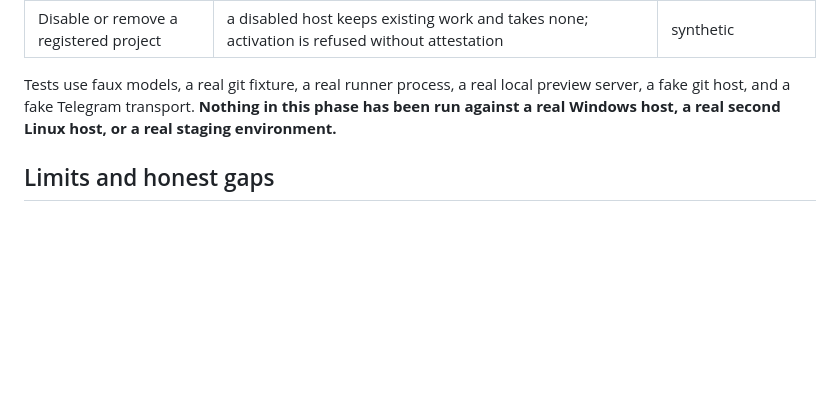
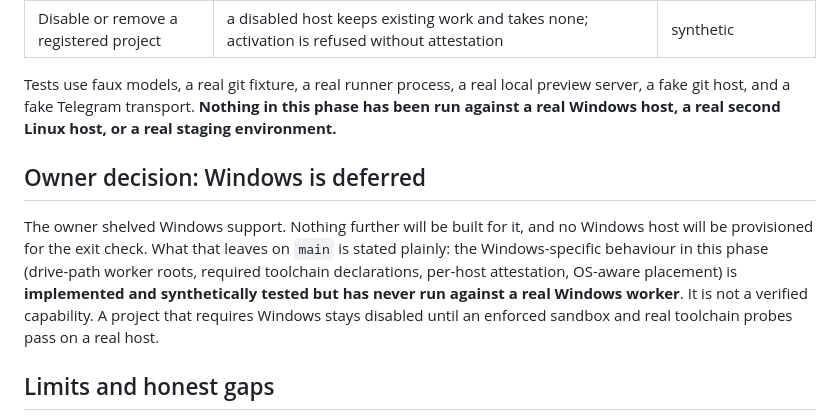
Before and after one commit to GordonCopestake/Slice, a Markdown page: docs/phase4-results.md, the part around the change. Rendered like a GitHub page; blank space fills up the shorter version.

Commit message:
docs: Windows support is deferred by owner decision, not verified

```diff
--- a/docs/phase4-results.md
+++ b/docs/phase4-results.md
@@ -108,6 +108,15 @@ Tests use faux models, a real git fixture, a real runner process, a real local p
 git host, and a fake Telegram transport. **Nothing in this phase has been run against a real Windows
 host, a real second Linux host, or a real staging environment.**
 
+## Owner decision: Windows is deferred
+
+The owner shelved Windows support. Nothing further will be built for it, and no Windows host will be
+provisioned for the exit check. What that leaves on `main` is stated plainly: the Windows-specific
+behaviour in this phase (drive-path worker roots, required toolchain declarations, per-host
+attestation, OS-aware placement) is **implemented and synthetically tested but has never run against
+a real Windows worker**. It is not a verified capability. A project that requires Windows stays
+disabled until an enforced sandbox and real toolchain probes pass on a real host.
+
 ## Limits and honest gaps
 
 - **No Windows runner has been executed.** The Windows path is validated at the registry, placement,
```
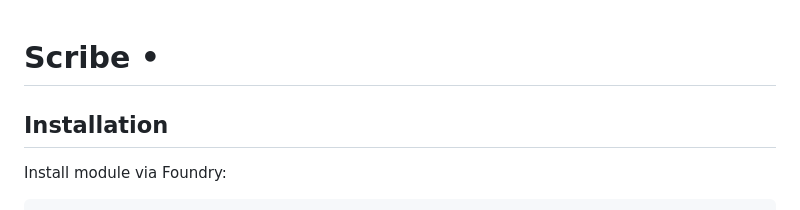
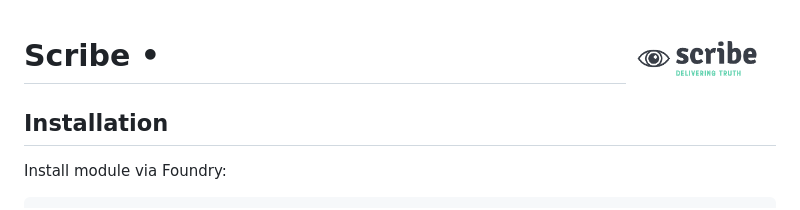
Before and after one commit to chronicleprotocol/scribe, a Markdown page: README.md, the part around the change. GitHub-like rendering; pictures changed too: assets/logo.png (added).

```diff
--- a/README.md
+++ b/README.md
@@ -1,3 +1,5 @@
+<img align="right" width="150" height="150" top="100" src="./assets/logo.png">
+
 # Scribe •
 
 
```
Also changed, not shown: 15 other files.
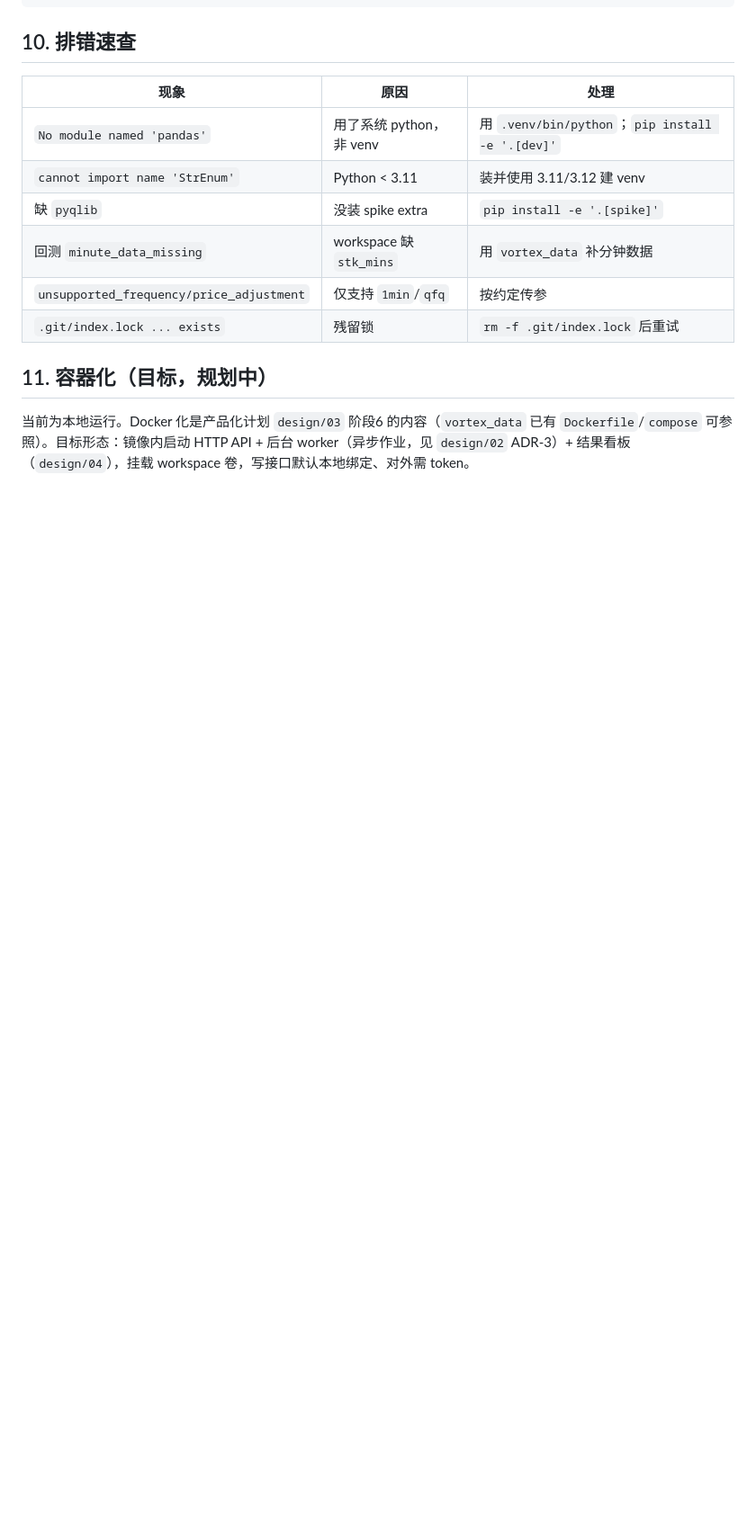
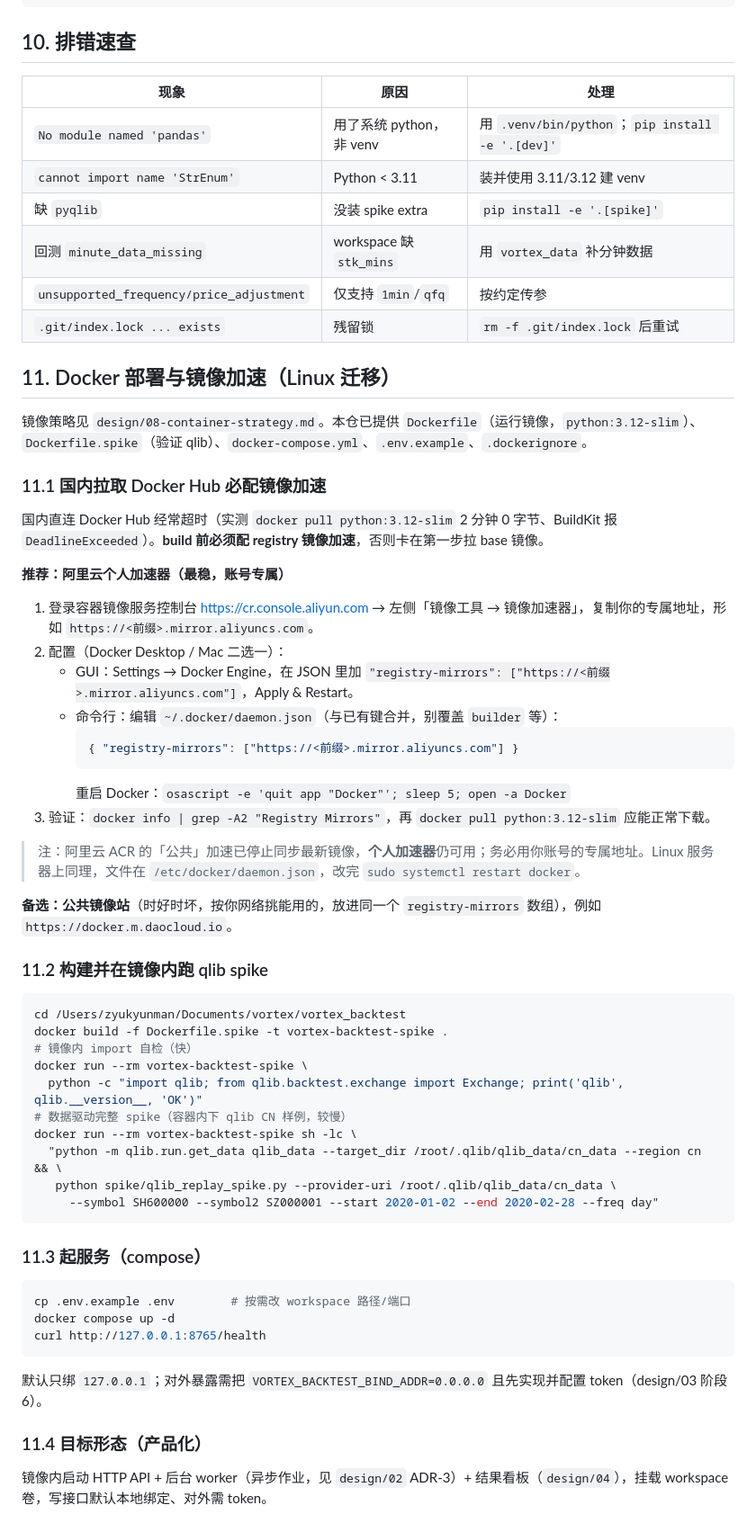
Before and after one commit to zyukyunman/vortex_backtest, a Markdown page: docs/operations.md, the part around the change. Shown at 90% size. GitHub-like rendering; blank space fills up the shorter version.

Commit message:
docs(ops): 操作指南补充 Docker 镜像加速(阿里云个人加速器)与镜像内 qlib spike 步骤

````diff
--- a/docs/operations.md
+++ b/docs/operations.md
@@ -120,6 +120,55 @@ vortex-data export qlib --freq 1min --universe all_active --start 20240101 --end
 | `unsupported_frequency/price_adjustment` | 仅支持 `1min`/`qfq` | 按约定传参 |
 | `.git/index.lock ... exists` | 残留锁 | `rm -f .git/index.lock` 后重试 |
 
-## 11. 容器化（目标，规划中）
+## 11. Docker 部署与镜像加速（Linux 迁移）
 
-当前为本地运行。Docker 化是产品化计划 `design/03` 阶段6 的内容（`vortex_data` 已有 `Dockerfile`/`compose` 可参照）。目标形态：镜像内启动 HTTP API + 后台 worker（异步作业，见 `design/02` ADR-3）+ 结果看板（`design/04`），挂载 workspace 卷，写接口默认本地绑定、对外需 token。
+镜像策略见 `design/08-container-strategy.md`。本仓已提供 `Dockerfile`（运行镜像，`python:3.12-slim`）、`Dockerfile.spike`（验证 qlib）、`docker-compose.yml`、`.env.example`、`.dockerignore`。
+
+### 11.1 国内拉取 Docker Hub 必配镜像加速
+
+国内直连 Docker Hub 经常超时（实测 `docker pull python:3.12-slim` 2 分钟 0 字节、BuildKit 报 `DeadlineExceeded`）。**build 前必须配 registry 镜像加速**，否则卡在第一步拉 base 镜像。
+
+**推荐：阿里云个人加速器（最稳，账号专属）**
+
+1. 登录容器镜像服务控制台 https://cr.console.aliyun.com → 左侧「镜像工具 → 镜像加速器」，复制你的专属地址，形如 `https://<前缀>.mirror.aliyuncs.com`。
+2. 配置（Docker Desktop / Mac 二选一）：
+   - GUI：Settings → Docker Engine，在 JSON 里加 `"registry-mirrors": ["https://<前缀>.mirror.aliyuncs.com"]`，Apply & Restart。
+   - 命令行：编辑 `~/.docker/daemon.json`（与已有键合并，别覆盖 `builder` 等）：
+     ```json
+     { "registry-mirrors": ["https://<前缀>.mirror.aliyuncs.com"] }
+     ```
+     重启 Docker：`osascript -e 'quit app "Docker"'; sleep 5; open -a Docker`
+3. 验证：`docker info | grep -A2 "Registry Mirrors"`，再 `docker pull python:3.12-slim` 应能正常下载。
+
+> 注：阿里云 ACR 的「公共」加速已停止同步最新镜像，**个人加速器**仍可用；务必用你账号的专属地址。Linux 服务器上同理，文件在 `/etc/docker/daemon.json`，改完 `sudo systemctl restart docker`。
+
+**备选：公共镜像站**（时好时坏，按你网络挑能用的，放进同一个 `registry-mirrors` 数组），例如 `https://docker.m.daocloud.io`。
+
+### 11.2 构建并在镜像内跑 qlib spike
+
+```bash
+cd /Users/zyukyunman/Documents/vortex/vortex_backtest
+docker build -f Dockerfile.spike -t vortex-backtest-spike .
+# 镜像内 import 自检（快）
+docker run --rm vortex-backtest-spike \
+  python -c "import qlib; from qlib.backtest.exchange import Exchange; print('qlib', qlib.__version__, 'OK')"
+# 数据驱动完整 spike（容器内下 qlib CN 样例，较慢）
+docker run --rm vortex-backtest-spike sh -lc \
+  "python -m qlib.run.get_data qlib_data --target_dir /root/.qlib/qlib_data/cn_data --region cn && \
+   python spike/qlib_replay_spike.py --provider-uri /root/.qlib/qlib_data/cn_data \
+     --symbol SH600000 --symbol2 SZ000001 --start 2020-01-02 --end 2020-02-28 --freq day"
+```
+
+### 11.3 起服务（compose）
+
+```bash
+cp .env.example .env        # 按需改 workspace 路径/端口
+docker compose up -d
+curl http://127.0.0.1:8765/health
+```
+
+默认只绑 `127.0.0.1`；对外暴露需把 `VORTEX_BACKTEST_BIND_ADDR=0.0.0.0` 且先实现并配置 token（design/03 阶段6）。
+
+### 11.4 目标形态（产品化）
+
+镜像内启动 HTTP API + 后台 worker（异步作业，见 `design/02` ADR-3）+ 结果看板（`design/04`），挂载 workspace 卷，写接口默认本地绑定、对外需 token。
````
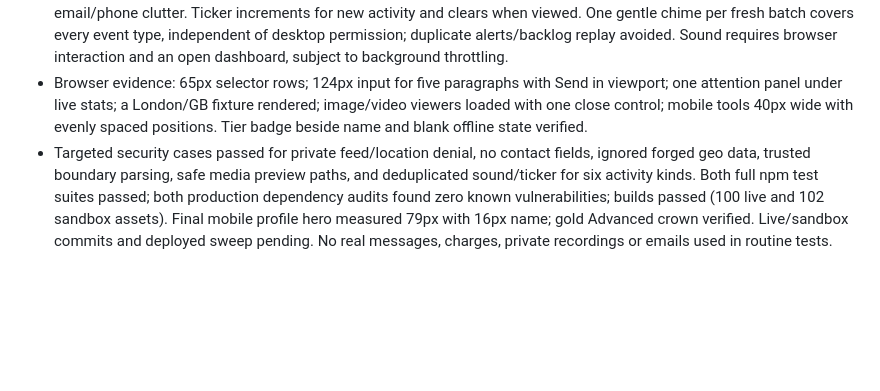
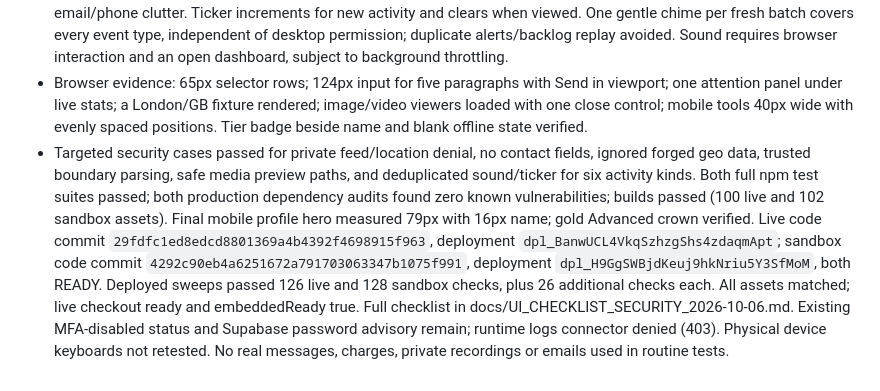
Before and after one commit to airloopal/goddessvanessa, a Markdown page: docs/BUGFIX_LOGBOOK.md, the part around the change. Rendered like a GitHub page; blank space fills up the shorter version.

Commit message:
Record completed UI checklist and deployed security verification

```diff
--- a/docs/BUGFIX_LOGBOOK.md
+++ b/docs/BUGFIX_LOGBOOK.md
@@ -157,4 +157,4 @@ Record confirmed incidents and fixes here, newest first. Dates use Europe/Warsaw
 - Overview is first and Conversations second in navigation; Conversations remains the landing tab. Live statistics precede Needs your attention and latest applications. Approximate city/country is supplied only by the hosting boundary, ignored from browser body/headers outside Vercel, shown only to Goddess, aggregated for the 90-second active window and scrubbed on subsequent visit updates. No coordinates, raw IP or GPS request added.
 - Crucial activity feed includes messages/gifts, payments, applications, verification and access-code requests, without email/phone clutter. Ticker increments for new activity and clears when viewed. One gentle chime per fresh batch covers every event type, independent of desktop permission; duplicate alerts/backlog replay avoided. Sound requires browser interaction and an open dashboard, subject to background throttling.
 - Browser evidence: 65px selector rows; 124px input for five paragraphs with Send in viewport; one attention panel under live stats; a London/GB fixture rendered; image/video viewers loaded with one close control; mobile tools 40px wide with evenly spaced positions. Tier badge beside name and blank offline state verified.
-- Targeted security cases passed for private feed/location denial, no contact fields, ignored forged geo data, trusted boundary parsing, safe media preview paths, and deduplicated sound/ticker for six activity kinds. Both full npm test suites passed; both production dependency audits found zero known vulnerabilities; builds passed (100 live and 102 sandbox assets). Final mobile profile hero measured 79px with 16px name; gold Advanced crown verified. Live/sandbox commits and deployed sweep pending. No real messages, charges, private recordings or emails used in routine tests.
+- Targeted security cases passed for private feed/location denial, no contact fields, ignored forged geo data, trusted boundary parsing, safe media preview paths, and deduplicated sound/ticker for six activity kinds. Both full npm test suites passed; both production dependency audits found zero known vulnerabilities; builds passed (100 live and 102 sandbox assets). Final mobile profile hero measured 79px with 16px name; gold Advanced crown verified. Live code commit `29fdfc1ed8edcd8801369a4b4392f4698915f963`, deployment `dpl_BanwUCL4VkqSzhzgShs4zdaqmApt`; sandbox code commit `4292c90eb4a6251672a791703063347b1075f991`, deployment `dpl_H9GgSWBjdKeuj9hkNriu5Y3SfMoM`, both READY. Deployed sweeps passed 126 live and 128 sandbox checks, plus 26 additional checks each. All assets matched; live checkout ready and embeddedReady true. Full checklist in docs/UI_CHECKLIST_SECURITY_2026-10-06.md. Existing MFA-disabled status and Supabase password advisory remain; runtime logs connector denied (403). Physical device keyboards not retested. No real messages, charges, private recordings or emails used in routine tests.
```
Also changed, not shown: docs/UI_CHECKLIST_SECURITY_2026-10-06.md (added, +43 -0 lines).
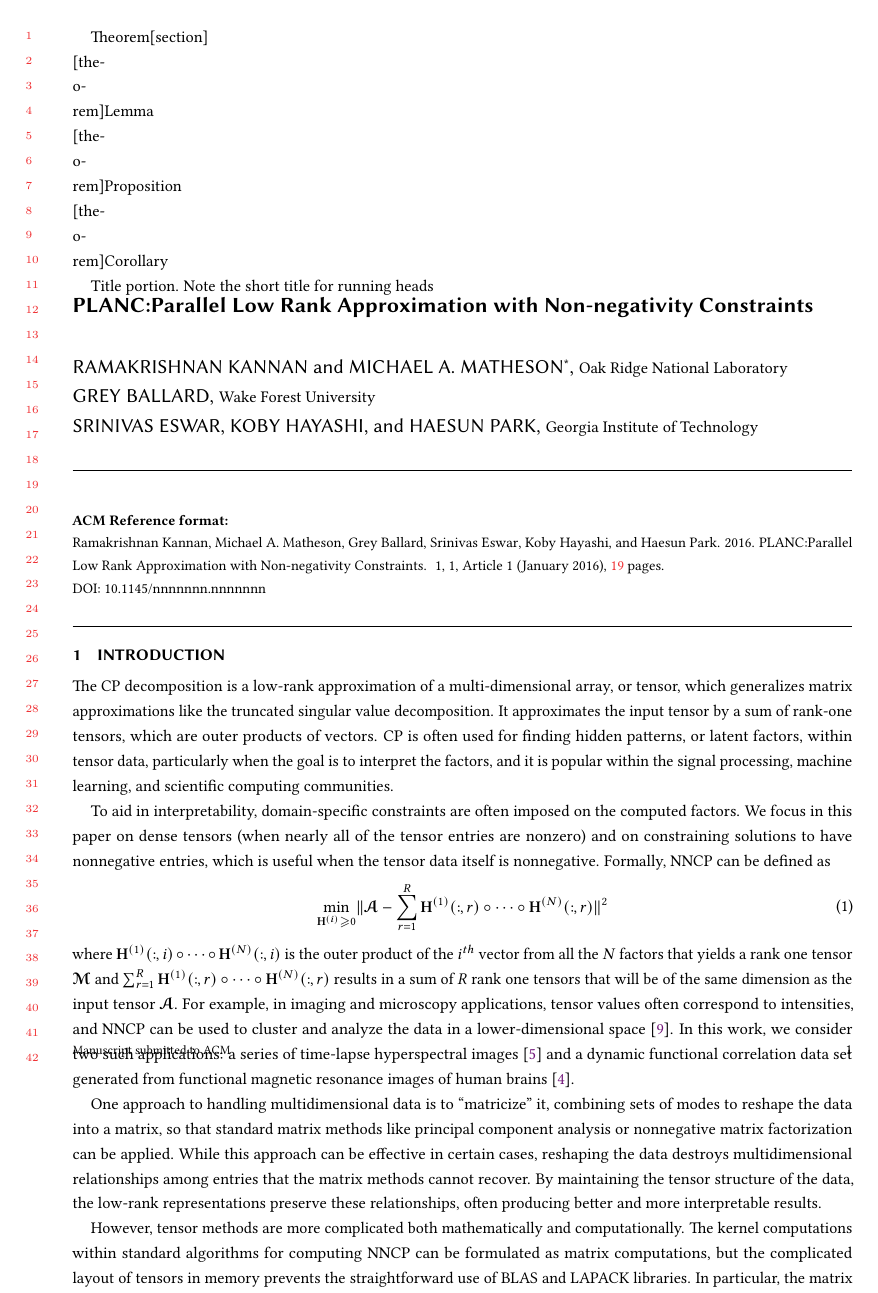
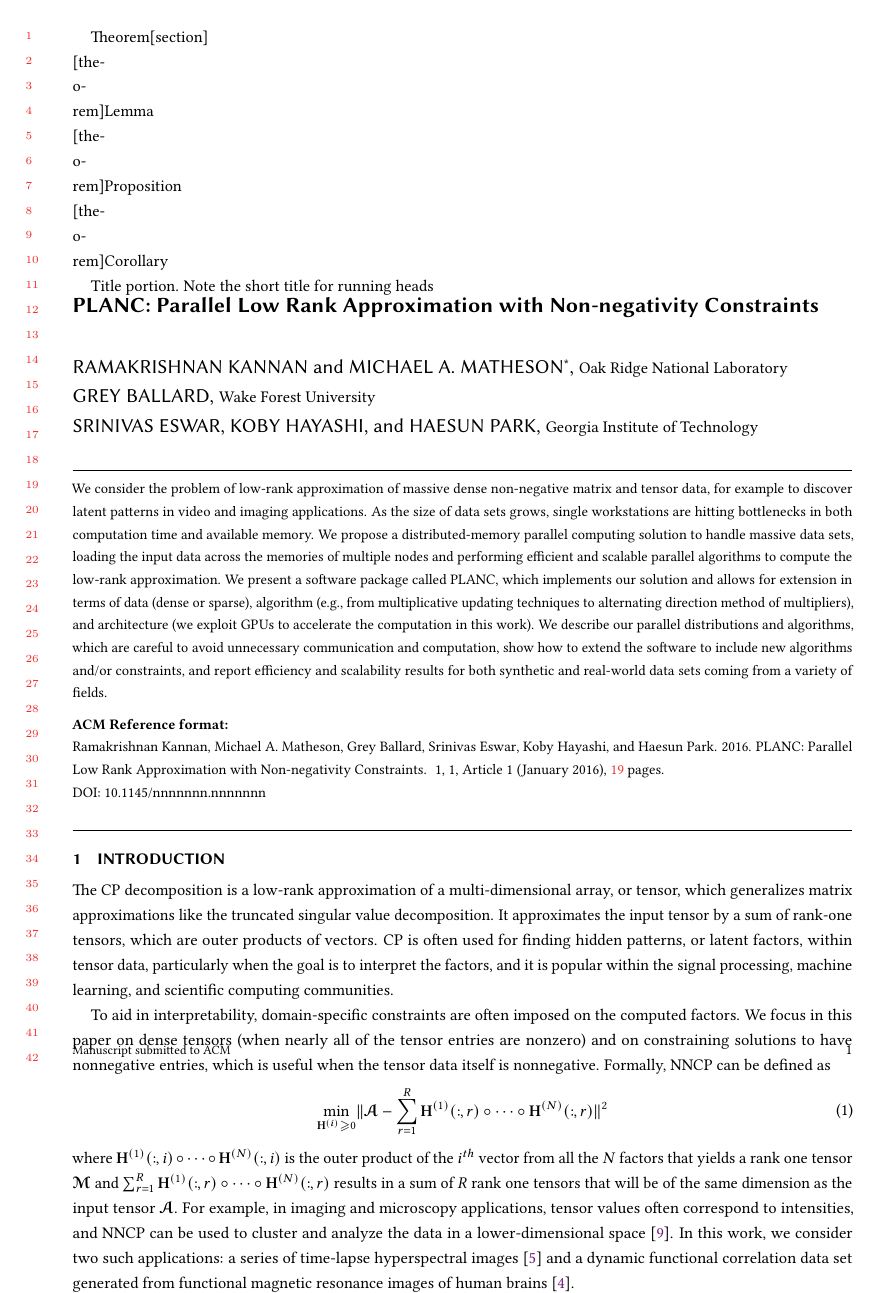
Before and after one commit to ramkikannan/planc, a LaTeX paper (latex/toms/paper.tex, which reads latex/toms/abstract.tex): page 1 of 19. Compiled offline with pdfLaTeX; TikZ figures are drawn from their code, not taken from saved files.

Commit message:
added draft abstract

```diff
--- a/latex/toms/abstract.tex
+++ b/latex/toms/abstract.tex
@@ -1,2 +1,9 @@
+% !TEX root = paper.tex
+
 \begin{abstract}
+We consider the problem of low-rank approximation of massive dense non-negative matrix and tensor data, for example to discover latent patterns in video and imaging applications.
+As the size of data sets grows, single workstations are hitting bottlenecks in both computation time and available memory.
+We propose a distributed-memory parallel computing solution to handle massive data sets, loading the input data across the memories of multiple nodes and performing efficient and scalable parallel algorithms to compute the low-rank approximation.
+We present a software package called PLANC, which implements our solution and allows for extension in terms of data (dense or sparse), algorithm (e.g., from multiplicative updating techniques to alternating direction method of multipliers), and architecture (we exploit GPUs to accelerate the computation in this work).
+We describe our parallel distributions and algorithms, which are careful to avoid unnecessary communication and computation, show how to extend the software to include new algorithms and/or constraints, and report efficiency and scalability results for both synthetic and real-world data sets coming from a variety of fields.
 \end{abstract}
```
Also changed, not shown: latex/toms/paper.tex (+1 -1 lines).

- - - - -

What is being asked: Lines in the listing above that contain the word "memory" must be copied; leave out the rest.

Written solution:
+As the size of data sets grows, single workstations are hitting bottlenecks in both computation time and available memory.
+We propose a distributed-memory parallel computing solution to handle massive data sets, loading the input data across the memories of multiple nodes and performing efficient and scalable parallel algorithms to compute the low-rank approximation.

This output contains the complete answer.